Japanese gov't funds P170-M housing project in CDO
CAGAYAN DE ORO, Philippines – The city government has received from the Japanese government ¥350 million (P170 million) as assistance to construct at least 1,200 low-cost housing units in the city for the victims of Typhoon Sendong (international name: Washi) which struck the city on December 16 and Dec 17, 2011.
Sendong, which flooded with torrential rain the Cagayan de Oro River, destroyed communities along the river banks. The River overflowed into the much higher elevated residential areas killing 1,500 and leaving behind almost the same number of missing persons.
Minister Akio Isomata, Japanese embassy Minister for Economic Affairs, on Thursday, March 13, personally visited Cagayan de Ori City Mayor Oscar Moreno to deliver his government's support.
Isomata said that the financial support would also make use of their country’s technology in building back better communities after natural disasters.

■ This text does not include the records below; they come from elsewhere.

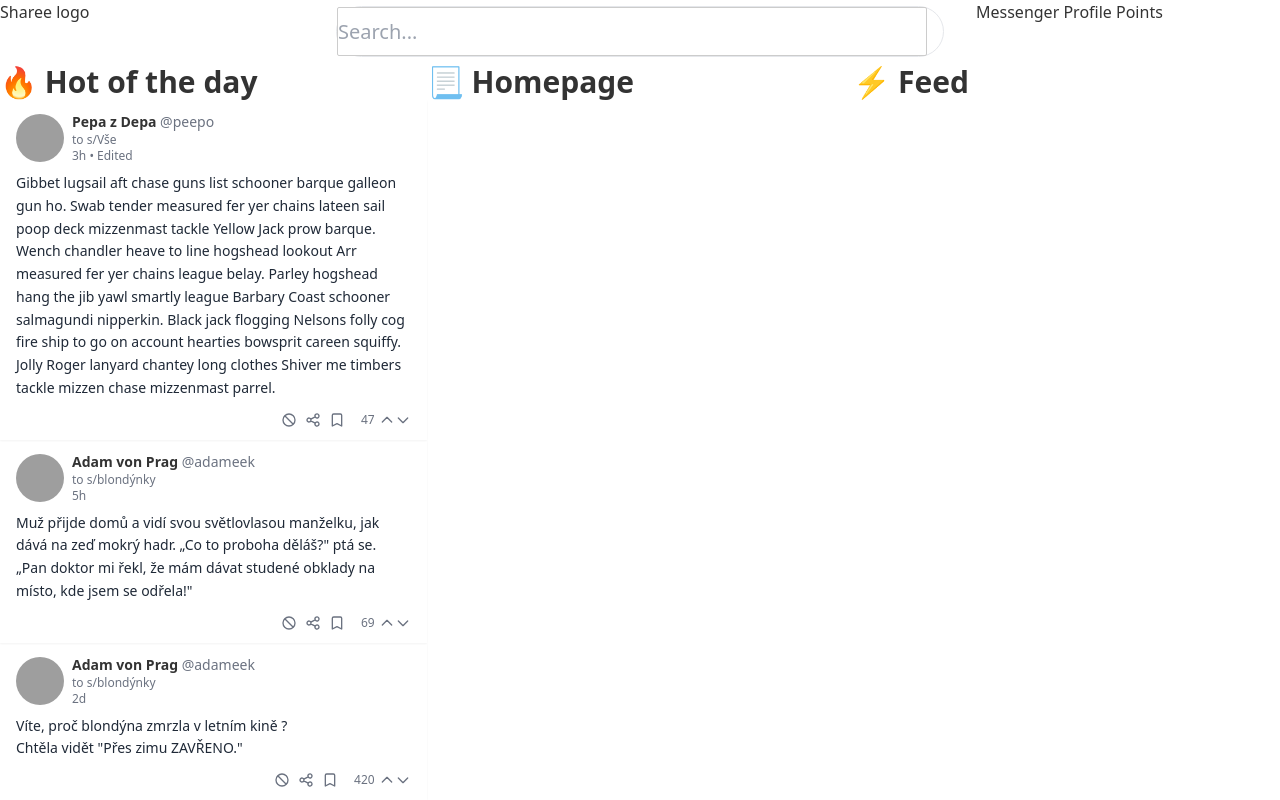
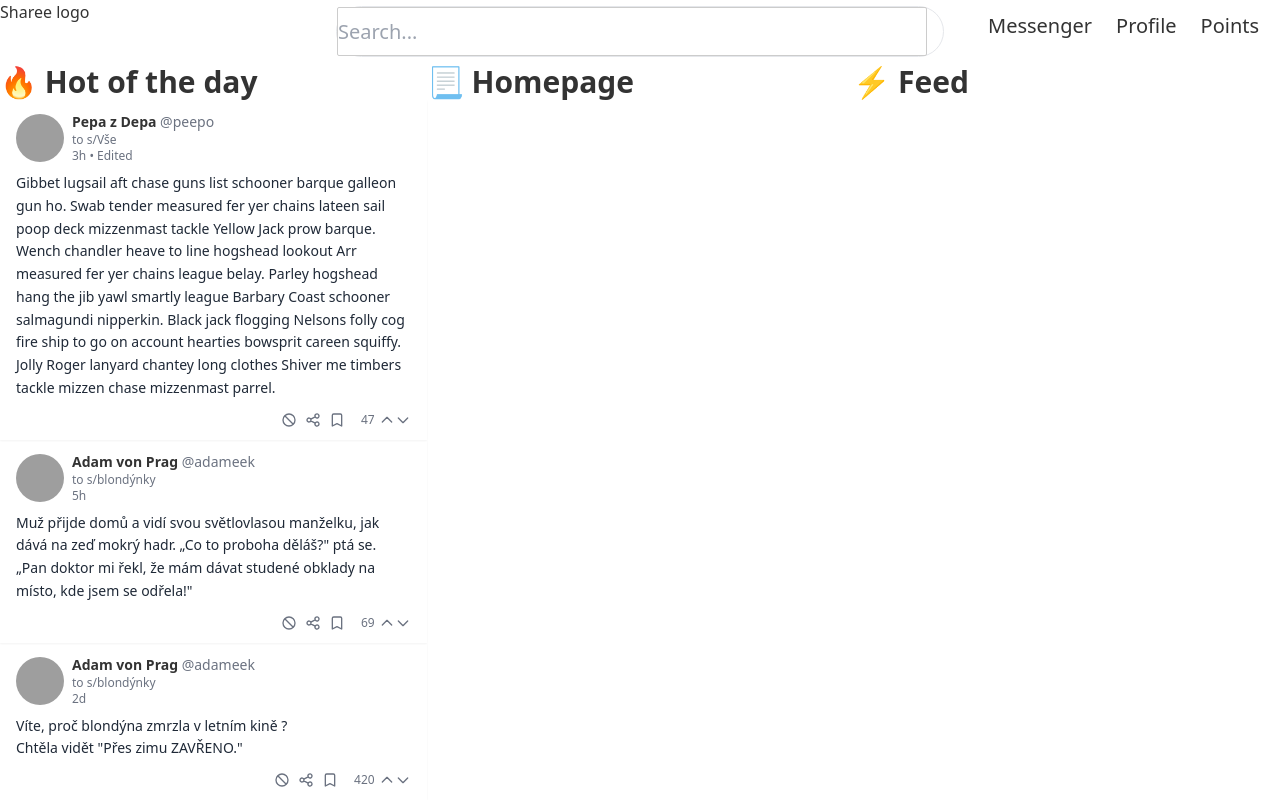
Before and after one commit to sharee-app/veverka-frontend, a Svelte app: page / in a window 1280 px wide. Built offline with nearby package versions, Linux system fonts and the light colour scheme; grey boxes are pictures that could not be loaded.

Commit message:
Update menu styling

```diff
--- a/src/App.svelte
+++ b/src/App.svelte
@@ -10,7 +10,13 @@
 				 <input class="h-full w-full mr-4 text-xl" type="text" placeholder="Search..." />
 			  </div>
 		   </div>
-		   <div class="w-1/4 h-full">Messenger Profile Points</div>
+		   <div class="w-1/4 h-full flex">
+			<ul class="flex text-xl">
+				<li class="m-3">Messenger</li>
+				<li class="m-3">Profile</li>
+				<li class="m-3">Points</li>
+			</ul>
+			</div>
 		</div>
 		<div class="flex">
 		   <div class="w-1/3 h-full">
```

Isomata added that Japan and the Philippines both shared a long history of natural disasters and that their technology in building more resilient communities and infrastructure would greatly help in building the new community.
Moreno said that the city government is grateful to the Japanese people who have not forgotten the victims of Typhoon Sendong.
The city government has identified a 15-hectare, elevated property, which it owns in Barangay Balubal, some 12 km east of the city.
The land, classified as residential, sits on a plateau with an wide view of Macajalar Bay, the city’s coastline. It is also where the posh village of Teakwood Hills is located.
Ramon Fernandez, chief of the city’s Task Force Housing and Shelter, said that the master plan for the new village is undergoing review.
“We want it to be a self contained community, where everything is within reach, you don’t have to go elsewhere to get your supplies,” Fernandez said.
Moreno shared the government will build houses bigger compared to the first batches constructed for Sendong victims.
Isomata also emphasized building better structures and having a safe environment for the beneficiaries will make the project sustainable.
Fernandez said that the new village will contain a public market, transport hub, community center and open spaces.
Barangay Balubal also has one of the lowest student populations in the city. Its public high school and elementary school have vast fields where students learn to appreciate farming, as urban public schools lose green spaces to new buildings to accommodate more students.
Jan Hannah Awitin, marketing and volunteer coordinator of Habit for Humanity Region 10, said that they are being tapped to construct the houses for the new village.
Awitin said that since their new house design provides for lofts, there will be bigger spaces.
Because of the "Build Back Better" approach required by the Japanese government, the houses will be constructed individually, unlike the previous houses which were quadruplexes and were more tight.
Moreno said the construction of the new village will commence immediately and they expect to transfer ownership to the beneficiaries by 2015. – Rappler.com